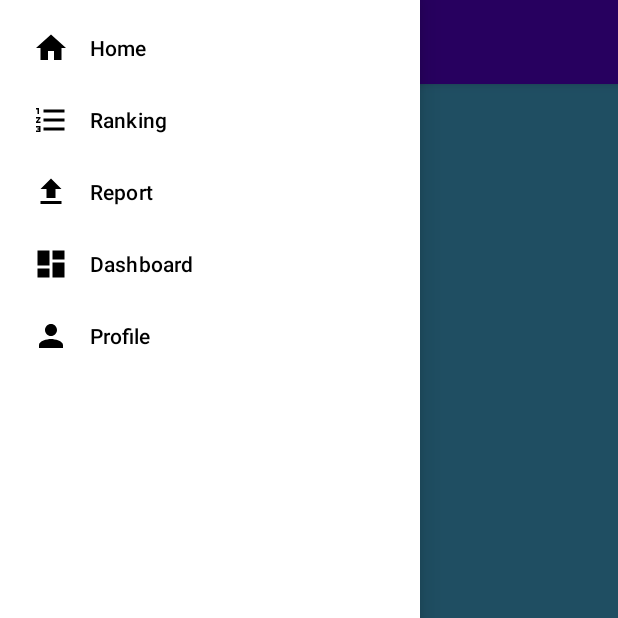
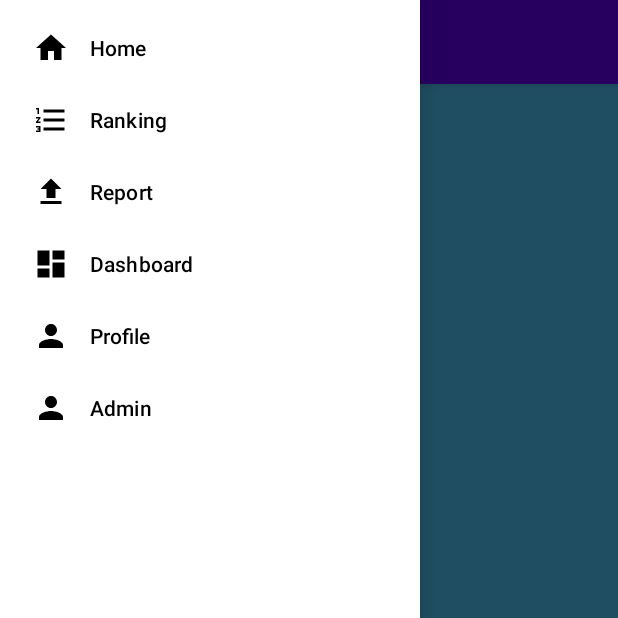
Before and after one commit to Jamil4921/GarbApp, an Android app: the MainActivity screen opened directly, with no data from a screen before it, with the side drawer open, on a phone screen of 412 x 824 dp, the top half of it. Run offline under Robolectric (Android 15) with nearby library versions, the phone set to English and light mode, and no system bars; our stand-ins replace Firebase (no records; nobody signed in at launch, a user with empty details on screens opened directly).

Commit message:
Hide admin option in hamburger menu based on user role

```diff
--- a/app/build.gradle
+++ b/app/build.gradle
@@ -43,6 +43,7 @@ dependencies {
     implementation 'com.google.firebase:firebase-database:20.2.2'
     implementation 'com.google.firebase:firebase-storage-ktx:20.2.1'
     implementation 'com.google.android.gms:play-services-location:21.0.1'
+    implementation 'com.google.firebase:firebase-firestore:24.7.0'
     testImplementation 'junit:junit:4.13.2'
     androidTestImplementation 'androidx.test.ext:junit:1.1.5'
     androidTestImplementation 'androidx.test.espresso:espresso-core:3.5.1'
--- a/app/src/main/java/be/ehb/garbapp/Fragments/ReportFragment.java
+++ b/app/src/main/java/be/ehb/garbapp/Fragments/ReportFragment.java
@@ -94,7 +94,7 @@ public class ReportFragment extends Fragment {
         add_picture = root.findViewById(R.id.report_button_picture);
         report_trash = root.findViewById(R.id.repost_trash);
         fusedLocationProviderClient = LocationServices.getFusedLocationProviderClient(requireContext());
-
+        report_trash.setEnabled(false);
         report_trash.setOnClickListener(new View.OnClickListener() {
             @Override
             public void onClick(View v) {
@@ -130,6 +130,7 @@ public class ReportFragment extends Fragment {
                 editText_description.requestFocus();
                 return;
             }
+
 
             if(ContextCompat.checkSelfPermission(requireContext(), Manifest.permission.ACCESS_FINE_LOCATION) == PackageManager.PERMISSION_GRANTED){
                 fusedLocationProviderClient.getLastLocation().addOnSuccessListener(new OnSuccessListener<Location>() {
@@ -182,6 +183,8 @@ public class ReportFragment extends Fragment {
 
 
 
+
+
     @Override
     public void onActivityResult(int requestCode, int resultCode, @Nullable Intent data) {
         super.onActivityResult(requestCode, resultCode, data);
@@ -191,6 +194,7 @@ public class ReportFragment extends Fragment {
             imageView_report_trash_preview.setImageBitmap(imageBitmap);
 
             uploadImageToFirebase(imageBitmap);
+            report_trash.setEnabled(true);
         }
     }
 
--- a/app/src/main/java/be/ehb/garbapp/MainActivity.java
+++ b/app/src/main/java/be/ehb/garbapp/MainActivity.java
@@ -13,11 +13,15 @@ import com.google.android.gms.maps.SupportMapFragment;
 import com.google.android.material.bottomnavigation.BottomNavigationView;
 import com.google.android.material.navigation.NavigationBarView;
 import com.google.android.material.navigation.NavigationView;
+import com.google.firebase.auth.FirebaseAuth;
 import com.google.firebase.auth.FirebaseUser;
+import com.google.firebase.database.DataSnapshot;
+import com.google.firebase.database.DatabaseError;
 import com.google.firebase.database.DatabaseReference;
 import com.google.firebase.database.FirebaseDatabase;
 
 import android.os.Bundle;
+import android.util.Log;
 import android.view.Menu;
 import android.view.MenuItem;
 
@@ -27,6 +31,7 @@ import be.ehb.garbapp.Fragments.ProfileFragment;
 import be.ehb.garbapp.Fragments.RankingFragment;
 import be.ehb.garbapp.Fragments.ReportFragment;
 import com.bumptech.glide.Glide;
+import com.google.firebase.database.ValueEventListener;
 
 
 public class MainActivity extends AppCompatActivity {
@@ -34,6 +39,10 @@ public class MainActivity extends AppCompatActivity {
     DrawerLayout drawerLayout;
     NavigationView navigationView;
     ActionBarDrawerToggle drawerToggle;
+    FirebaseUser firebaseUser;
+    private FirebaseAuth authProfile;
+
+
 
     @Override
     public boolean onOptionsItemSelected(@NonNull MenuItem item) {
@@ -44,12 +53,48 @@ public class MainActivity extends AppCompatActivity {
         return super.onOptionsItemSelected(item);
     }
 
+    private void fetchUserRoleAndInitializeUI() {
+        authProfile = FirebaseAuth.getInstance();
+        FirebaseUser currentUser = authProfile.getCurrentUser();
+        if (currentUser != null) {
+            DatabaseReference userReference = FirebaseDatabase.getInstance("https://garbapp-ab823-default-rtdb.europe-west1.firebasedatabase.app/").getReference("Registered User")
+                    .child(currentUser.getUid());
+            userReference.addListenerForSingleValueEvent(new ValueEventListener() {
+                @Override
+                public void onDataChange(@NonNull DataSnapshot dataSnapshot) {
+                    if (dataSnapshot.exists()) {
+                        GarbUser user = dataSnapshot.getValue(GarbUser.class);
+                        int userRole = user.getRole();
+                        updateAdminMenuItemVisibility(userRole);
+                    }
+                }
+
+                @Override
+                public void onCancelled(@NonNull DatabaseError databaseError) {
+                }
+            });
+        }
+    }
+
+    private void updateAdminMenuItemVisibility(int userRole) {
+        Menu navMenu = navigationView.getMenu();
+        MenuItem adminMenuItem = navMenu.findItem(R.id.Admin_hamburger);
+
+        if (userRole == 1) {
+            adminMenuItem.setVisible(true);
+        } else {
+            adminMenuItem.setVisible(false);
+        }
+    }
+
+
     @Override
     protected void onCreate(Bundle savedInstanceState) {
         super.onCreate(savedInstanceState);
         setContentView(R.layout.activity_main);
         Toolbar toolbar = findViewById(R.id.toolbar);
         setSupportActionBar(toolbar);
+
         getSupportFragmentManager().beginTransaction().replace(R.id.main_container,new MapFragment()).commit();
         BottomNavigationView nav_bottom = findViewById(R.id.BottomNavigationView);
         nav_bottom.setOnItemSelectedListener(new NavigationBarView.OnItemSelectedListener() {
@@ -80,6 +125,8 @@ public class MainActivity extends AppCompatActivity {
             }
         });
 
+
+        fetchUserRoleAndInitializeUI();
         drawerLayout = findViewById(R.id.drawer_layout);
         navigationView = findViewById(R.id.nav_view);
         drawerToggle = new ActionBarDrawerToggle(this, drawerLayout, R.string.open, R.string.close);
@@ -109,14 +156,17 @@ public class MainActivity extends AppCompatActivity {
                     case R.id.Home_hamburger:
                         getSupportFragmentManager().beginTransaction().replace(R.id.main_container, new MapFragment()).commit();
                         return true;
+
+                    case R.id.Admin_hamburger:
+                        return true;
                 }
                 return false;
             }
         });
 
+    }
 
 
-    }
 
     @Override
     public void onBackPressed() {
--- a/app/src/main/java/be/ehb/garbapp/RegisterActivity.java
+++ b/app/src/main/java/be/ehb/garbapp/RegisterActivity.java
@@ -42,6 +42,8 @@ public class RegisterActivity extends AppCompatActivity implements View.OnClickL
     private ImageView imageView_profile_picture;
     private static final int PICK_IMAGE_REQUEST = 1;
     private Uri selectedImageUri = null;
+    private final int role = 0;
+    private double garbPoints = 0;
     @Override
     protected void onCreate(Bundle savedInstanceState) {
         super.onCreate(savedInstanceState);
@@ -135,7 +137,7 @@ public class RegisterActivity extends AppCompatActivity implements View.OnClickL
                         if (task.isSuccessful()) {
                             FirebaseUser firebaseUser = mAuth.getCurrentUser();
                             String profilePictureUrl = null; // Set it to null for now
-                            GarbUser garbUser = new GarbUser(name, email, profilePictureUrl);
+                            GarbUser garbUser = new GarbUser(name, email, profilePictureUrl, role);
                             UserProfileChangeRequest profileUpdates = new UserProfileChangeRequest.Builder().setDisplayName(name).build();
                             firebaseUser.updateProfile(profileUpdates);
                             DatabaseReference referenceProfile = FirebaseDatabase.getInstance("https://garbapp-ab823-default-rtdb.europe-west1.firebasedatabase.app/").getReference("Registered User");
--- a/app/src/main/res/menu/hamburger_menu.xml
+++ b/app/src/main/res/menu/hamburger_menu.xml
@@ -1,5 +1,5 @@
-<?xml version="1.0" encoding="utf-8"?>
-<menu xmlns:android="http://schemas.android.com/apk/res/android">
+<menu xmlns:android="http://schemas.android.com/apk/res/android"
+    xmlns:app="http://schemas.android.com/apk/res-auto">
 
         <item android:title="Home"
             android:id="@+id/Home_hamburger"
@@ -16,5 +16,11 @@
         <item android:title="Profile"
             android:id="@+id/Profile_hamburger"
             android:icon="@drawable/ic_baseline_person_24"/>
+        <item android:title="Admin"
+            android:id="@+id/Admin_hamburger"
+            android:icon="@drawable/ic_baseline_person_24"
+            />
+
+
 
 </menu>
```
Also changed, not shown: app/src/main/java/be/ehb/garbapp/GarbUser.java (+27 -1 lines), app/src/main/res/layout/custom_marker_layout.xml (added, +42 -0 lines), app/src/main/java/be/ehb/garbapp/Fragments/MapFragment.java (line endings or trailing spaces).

TASK PROMPT:
Isolate each line of the listing above that includes "void". Copy it.

SOLUTION FOR THIS TASK:
             public void onClick(View v) {
     public void onActivityResult(int requestCode, int resultCode, @Nullable Intent data) {
+    private void fetchUserRoleAndInitializeUI() {
+                public void onDataChange(@NonNull DataSnapshot dataSnapshot) {
+                public void onCancelled(@NonNull DatabaseError databaseError) {
+    private void updateAdminMenuItemVisibility(int userRole) {
     protected void onCreate(Bundle savedInstanceState) {
     public void onBackPressed() {
     protected void onCreate(Bundle savedInstanceState) {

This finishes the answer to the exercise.